Daily Medications
Mild Intermittent
<= 2 days/week

<= 2 nights/week
  • No daily medication needed
Mild Persistent
> 2/week but < 1x/day

> 2 nights/month
  • Preferred treatment:
    • Low-dose inhaled corticosteroids (with nebulizer or MDI with holding chamber with or without face mask or DPI).
  • Alternative treatment (listed alphabetically)
    • Cromolyn (nebulizer is preferred or MDI with holding chamber) OR leukotriene receptor antagonist
Moderate Persistent

> 1 night/week
  • Preferred treatments:
    • Low-dose inhaled corticosteroids and long-acting beta2-agonists


    • Medium-dose inhaled corticosteroids
  • Alternative treatment:
    • Low-dose inhaled corticosteroids and either leukotriene receptor antagonist or theophylline

If needed (particularly in patients with recurring severe exacerbations):

  • Preferred treatment:
    • Medium-dose inhaled corticosteroids and long-acting beta2-agonists.
  • Alternative treatment:
    • Medium-dose inhaled corticosteroids and either leukotriene receptor antagonist or theophylline
Severe Persistent

  • Preferred treatment:
    • High-dose corticosteroids


    • Long-acting inhaled beta2-agonists

    AND , if needed,

    • Corticosteroid tablets or syrup long term (2 mg/kg/day, generally do not exceed 60 mg per day) (Make repeat attempts to reduce systemic corticosteroids and maintain control with high-dose inhaled corticosteroids.)

National Asthma Education and Prevention Program Expert Panel Report 2:  Guidelines for the Diagnosis and Management of Asthma


Quick Relief

All Patients

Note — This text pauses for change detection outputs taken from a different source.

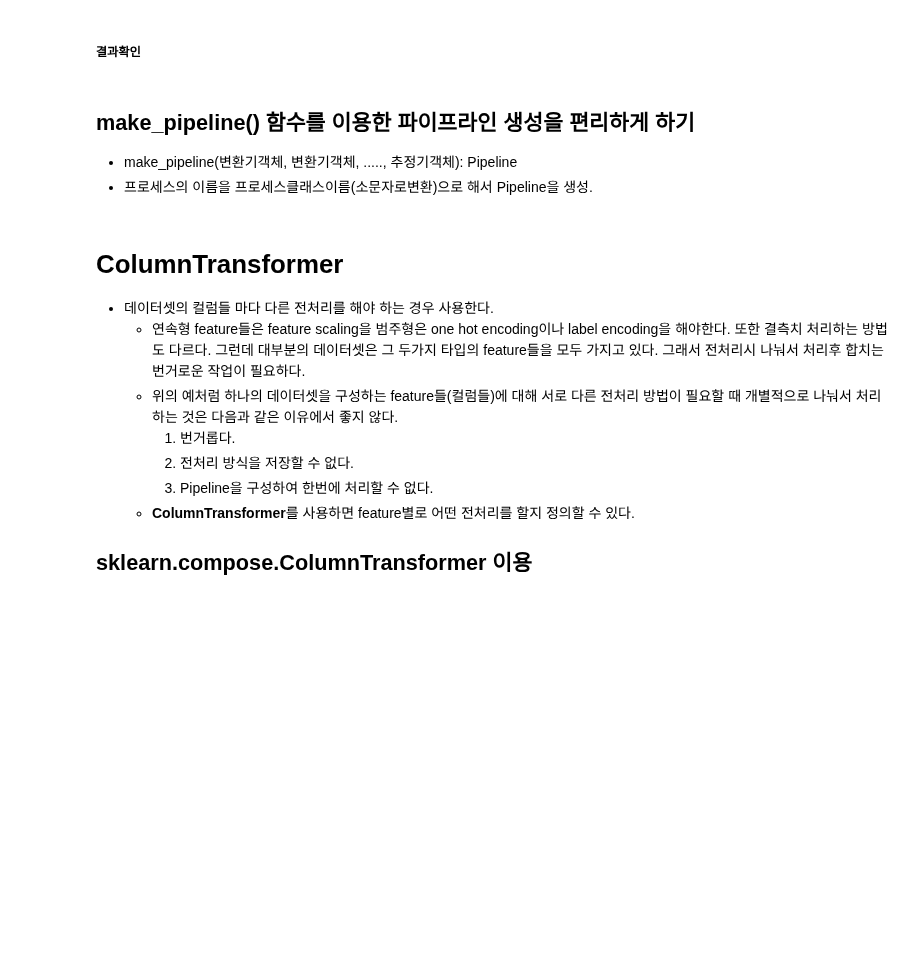
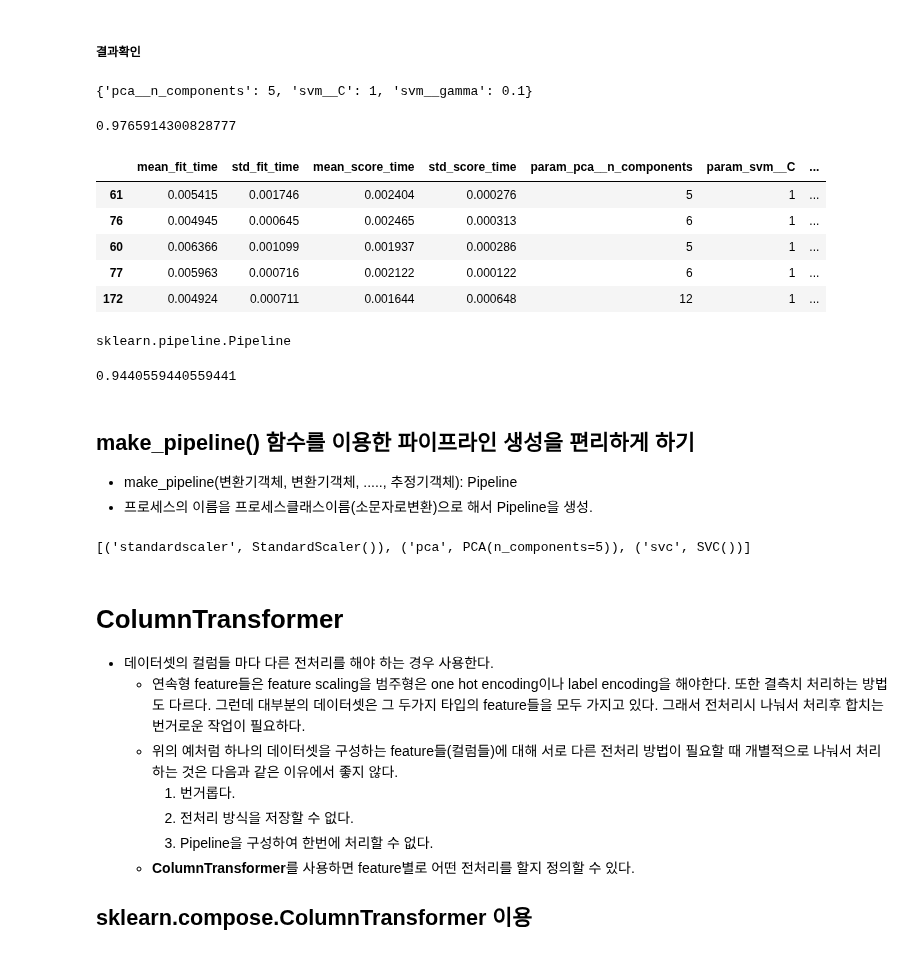
Before and after one commit to LeeJUHO127/DA-35, a Jupyter notebook: 07_machine_learning/06_과적합_일반화_그리드서치_파이프라인.ipynb, the cells around one changed output. Saved outputs shown, nothing was run; the diff lists cells and outputs as text; code cells hidden in the pictures; blank space fills up the shorter version.

```diff
--- a/07_machine_learning/06_과적합_일반화_그리드서치_파이프라인.ipynb
+++ b/07_machine_learning/06_과적합_일반화_그리드서치_파이프라인.ipynb
@@ -460,6 +713,30 @@ X_train, X_test, y_train, y_test = train_test_split(X, y, stratify=y, random_sta
 # %% [markdown]
 ##### Pipeline 생성
+# %%
+## 변환기 - 1) StandardScaler -> 2) PCA (n_components: 2 ~ 30)
+##  추정기 - 3) SVM (c, gamma)
+steps = [
+    ("scaler", StandardScaler()),
+    ("pca", PCA()),
+    ("svm", SVC(random_state=0))
+]
+pipeline = Pipeline(steps, verbose=True)
 # %% [markdown]
 ##### GridSearchCV 생성
+# %%
+params = {
+    "pca__n_components": range(2, 31),  #PCA
+    "svm__C":[0.01, 0.1, 0.5, 1],               #SVC
+    "svm__gamma":[0.01, 0.1, 0.5, 1]        #SVC
+}
+gs = GridSearchCV(
+    pipeline, # 모델에 pipeline을 지정.
+    params,
+    scoring="accuracy",
+    cv=4,
+    n_jobs=-1
+)
 # %% [markdown]
 ##### 학습
+# %%
+gs.fit(X_train, y_train)
@@ -466,9 +757,46 @@ X_train, X_test, y_train, y_test = train_test_split(X, y, stratify=y, random_sta
 # %% [markdown]
 ##### 결과확인
+# %%
+gs.best_params_
+# %% [output]
+{'pca__n_components': 5, 'svm__C': 1, 'svm__gamma': 0.1}
+# %%
+gs.best_score_
+# %% [output]
+0.9765914300828777
+# %%
+result_df = pd.DataFrame(gs.cv_results_)
+result_df.sort_values("rank_test_score").head()
+# %% [output]
+|  | mean_fit_time | std_fit_time | mean_score_time | std_score_time | param_pca__n_components | param_svm__C | ... |
+| 61 | 0.005415 | 0.001746 | 0.002404 | 0.000276 | 5 | 1 | ... |
+| 76 | 0.004945 | 0.000645 | 0.002465 | 0.000313 | 6 | 1 | ... |
+| 60 | 0.006366 | 0.001099 | 0.001937 | 0.000286 | 5 | 1 | ... |
+| 77 | 0.005963 | 0.000716 | 0.002122 | 0.000122 | 6 | 1 | ... |
+| 172 | 0.004924 | 0.000711 | 0.001644 | 0.000648 | 12 | 1 | ... |
+# %%
+best_model = gs.best_estimator_
+type(best_model)
+# %% [output]
+sklearn.pipeline.Pipeline
+# %%
+accuracy_score(y_test, best_model.predict(X_test))
+# %% [output]
+0.9440559440559441
 # %% [markdown]
 ## make_pipeline() 함수를 이용한 파이프라인 생성을 편리하게 하기
 - make_pipeline(변환기객체, 변환기객체, ....., 추정기객체): Pipeline
 - 프로세스의 이름을 프로세스클래스이름(소문자로변환)으로 해서 Pipeline을 생성.
+# %%
+from sklearn.pipeline import make_pipeline
+pipeline = make_pipeline(
+    StandardScaler(),
+    PCA(n_components=5),
+    SVC()
+)
+print(pipeline.steps)
+# %% [output]
+[('standardscaler', StandardScaler()), ('pca', PCA(n_components=5)), ('svc', SVC())]
 # %% [markdown]
 # ColumnTransformer
 
```
Also changed, not shown: parts of 52 cells of this notebook, 4 other files.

  • Bronchodilator as needed for symptoms. Intensity of treatment will depend upon severity of exacerbations.
    • Preferred treatment: Short-acting inhaled beta2-agonists by nebulizer or face mask and space/holding chamber
    • Alternative treatment: Oral beta2-agonist
  • With viral respiratory infection
    • Bronchodilator q 4-6 hours up to 24 hours (longer with physician consult); in general, repeat no more than once every 6 weeks
    • Consider systemic corticosteroid if exacerbation is severe or patient has history of previous severe exacerbations
  • Use of short-acting beta2-agonists > 2 times a week in intermittent asthma (daily, or increasing use in persistent asthma) may indicate the need to initiate (increase) long-term control therapy
Step Down:
    Review treatment every 1 to 6 months; a gradual stepwise reduction in treatment may be possible.

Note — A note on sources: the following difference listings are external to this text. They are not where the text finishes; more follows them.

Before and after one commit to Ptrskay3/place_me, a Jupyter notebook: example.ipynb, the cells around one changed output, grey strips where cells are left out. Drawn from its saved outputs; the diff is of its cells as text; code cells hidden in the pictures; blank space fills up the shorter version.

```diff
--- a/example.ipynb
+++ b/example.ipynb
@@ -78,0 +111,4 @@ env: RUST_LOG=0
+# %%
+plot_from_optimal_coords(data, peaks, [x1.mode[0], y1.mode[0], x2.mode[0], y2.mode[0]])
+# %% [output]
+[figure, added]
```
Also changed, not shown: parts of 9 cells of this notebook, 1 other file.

  • The stepwise approach is intended to assist, not replace, the clinical decisionmaking required to meet individual patient needs.
  • Classify severity: assign patient to most severe step in which any feature occurs
  • There are very few studies on asthma therapy for infants
  • Gain control as quickly as possible (a course of short systemic corticosteroids may be required); then step down to the least medication necessary to maintain control
  • Provide parent education on asthma management and controlling environmental factors that make asthma worse (e.g. allergies and irritants)
  • Consultation with an asthma specialist is recommended for patients with moderate or severe persistent asthma. Consider consultation for patients with mild persistent asthma.
Step Up:
    If control is not achieved, consider step up.  First, review patient medication technique, adherence, and environmental control.

Goals of Therapy: Asthma Control

  • Minimal or no chronic symptoms day or night
  • Minimal or no exacerbations
  • No limitations on activities; no school/parent's work missed
  • Minimal use of short-acting inhaled beta2-agonist (< 1x per day, < 1 canister/month)
  • Minimal or no side effects from medications